Peter Relton’s capable production pushes the period forwards from around 1830 by about a century, but the piece’s values remain genuinely timeless.
Designers Steve Howell and Rebecca Hopkins come up with a snazzy set and costumes to match; the stage is unusually crowded for the Café Momus scene, to accommodate the company’s vast and indefatigable chorus plus a small army of talented kids (Oliver Gill’s demanding child is particularly good). Relton arguably goes too far in turning Musetta’s admittedly show-off, showpiece Waltz Song into a full-scale production number that is practically a meta-theatrical intrusion; but it’s forgivable.
Leading the cast is Shelley Jackson, whose refulgent soprano imprints Mimi on the audience’s collective memory. Adam Smith’s Rodolfo has the odd moment of vocal insecurity but generally gives a perceptive and worthy account of an exposed and emotionally complex role.
Lauren Michelle’s Musetta registers as more applied from without than felt from within, but she certainly seizes her opportunities. Pauls Putnins’ superb Colline climaxes in an unusually moving account of the Coat Song.
His resilient baritone another major asset, Ross Ramgobin’s Schaunard enlivens every scene in which he takes part, while it says much for the varied artistry of Charles Johnston that before checking my programme I had assumed his expertly crafted comic turns as Benoit and Alcindoro to be delivered by different singers.

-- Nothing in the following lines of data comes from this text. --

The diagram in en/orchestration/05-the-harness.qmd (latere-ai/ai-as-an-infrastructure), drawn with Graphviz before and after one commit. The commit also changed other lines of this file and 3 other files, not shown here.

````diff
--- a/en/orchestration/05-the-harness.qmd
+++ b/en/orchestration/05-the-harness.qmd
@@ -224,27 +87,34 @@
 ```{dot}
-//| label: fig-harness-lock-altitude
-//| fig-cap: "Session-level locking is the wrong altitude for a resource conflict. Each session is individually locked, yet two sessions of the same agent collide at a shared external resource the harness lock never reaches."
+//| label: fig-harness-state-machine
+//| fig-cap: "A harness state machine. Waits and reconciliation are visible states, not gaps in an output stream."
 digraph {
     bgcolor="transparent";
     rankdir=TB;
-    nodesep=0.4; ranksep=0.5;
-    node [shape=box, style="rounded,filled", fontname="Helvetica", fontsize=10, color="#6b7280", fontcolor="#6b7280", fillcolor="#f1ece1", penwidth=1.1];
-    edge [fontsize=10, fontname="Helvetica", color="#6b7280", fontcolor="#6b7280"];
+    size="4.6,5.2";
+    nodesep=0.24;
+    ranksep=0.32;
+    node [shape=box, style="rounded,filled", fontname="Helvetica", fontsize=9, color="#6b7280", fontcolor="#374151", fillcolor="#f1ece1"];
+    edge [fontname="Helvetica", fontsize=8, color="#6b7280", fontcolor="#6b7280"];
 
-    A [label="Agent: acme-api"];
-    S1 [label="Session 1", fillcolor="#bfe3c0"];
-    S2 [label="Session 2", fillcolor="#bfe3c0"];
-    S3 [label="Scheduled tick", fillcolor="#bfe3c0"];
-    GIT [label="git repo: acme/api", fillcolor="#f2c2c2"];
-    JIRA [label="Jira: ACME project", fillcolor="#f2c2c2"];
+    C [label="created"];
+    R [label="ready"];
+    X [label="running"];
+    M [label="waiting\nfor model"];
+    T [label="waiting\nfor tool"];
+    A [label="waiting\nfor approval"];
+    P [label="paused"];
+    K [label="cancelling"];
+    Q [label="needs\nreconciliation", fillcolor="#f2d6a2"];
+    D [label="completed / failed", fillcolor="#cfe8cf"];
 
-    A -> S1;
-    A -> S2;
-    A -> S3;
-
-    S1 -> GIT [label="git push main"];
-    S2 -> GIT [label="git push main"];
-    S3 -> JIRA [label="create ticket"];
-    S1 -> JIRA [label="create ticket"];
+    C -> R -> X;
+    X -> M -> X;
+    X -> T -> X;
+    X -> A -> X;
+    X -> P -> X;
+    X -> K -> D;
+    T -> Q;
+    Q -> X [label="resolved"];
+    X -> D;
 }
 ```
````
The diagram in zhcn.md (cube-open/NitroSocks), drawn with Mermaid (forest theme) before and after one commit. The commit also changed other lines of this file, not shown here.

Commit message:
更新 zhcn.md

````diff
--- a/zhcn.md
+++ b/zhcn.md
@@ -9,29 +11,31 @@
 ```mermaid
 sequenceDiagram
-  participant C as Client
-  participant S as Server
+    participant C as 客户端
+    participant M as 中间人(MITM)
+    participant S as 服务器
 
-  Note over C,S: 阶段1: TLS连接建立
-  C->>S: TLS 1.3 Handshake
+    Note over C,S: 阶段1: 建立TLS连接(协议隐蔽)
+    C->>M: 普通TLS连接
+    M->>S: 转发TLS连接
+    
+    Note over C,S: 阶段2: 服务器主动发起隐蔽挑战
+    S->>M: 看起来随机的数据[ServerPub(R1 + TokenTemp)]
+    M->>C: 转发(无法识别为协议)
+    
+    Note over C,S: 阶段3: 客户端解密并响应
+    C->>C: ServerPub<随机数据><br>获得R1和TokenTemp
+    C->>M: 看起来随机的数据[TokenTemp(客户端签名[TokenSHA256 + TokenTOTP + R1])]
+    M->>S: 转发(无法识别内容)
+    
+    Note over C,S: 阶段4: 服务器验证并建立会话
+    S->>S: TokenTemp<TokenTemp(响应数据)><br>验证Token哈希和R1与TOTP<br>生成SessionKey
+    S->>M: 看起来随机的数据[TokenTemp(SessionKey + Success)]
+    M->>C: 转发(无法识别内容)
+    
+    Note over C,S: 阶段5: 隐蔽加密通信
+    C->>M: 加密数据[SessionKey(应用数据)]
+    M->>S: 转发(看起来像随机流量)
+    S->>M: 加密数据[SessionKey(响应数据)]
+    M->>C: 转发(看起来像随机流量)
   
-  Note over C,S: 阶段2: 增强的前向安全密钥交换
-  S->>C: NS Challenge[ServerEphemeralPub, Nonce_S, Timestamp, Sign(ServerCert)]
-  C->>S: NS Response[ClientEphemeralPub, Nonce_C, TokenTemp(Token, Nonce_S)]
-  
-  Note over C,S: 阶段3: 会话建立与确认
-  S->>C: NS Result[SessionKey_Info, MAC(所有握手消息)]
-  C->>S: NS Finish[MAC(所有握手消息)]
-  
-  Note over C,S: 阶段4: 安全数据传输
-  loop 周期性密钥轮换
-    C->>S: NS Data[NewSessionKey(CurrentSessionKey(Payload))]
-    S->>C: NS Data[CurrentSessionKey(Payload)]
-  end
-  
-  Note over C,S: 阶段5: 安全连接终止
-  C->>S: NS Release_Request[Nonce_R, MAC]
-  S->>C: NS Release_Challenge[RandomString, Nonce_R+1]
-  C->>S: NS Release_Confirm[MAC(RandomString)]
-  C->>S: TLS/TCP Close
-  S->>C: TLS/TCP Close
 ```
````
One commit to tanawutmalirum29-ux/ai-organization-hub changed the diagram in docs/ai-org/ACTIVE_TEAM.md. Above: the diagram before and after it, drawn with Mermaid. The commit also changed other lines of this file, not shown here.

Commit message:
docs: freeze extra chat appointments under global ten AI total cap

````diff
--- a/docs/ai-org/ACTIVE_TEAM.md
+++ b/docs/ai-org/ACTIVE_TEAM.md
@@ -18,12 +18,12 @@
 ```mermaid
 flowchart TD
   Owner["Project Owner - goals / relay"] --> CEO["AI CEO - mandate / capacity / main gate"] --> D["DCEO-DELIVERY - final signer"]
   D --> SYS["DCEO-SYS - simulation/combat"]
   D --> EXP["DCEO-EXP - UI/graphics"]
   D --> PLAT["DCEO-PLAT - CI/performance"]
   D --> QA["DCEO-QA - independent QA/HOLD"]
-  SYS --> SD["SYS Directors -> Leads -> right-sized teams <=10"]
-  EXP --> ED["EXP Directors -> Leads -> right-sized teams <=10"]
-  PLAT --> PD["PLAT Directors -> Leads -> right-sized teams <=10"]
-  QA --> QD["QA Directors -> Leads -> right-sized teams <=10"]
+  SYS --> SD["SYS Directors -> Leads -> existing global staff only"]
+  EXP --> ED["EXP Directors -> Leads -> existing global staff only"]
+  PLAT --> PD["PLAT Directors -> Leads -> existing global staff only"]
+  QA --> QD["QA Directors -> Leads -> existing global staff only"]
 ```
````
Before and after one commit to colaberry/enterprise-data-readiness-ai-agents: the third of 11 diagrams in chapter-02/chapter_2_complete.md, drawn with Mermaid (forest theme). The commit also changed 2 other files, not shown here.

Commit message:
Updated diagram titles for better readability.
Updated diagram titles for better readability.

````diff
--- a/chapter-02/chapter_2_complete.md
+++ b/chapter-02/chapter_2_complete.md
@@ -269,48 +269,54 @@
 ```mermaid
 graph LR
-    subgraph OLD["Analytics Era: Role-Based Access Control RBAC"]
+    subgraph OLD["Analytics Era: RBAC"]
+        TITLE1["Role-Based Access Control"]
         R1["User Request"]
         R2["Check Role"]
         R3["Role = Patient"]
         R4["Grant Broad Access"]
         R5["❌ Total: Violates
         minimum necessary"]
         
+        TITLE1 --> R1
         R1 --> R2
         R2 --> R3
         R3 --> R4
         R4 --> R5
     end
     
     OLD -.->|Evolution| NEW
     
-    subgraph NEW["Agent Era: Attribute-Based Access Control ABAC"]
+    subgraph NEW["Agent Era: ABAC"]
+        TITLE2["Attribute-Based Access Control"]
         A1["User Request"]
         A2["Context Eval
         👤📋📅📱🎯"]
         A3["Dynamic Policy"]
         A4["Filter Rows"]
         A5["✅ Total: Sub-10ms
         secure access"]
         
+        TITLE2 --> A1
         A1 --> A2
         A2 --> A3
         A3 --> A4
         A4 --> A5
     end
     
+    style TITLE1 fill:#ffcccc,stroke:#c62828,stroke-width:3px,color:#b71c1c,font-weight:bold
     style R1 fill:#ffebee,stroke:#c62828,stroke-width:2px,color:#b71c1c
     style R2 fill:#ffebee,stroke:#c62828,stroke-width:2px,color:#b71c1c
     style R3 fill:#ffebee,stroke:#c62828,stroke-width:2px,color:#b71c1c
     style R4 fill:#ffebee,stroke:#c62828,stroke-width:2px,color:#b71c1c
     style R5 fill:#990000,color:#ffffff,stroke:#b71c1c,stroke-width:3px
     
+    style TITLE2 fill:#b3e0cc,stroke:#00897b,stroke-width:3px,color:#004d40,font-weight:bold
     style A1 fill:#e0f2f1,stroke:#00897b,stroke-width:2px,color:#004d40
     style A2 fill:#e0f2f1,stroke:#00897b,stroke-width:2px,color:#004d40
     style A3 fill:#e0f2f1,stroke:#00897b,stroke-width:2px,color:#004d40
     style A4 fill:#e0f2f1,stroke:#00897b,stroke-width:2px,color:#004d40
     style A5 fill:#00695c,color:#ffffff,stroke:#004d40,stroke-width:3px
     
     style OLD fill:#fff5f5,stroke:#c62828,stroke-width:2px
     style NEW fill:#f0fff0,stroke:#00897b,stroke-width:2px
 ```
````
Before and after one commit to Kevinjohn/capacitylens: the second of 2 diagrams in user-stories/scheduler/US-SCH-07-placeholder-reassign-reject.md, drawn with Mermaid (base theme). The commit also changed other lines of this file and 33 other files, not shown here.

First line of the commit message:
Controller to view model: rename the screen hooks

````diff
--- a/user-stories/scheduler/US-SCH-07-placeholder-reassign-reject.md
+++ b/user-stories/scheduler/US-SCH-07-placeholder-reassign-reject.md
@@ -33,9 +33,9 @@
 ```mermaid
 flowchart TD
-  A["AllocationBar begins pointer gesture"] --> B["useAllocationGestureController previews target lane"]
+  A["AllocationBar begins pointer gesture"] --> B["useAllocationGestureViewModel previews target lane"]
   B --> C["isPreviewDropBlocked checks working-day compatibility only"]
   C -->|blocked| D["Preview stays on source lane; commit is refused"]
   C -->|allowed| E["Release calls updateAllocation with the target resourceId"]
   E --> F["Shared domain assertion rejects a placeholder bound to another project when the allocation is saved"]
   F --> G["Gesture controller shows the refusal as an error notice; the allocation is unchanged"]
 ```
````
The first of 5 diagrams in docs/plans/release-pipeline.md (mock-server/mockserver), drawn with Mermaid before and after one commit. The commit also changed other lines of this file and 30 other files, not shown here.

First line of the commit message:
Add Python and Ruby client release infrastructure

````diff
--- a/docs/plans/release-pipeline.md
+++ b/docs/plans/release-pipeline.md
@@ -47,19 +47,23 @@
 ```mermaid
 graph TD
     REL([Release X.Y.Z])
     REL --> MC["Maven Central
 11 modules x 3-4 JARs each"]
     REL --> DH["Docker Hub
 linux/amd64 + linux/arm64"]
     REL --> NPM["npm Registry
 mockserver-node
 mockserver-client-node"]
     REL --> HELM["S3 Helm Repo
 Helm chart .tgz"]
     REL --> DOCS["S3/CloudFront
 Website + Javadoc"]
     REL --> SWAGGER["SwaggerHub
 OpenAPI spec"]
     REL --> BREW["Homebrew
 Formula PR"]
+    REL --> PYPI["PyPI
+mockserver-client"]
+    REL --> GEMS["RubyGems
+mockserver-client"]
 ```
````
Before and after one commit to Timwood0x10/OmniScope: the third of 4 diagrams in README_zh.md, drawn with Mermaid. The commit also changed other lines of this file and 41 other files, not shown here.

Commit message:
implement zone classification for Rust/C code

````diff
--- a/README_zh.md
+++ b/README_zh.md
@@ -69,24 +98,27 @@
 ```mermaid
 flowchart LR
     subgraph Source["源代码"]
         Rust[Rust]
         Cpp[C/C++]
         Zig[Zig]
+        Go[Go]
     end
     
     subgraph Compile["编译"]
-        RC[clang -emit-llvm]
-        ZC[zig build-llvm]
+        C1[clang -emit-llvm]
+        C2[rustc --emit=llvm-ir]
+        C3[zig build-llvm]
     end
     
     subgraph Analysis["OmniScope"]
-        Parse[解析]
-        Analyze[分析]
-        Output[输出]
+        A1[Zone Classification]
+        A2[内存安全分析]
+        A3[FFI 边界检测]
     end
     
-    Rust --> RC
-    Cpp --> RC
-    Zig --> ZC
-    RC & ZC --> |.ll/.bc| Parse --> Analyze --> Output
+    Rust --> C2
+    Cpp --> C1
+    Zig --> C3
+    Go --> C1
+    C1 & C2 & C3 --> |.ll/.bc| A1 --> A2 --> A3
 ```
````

Peter Robinson conducts a performance observant of the kind of small but significant details in Puccini’s score most interpreters sail through without noticing, and equally possessing a keen sense of structure and tempo. Under his baton the orchestra and indeed the entire company are on terrific form.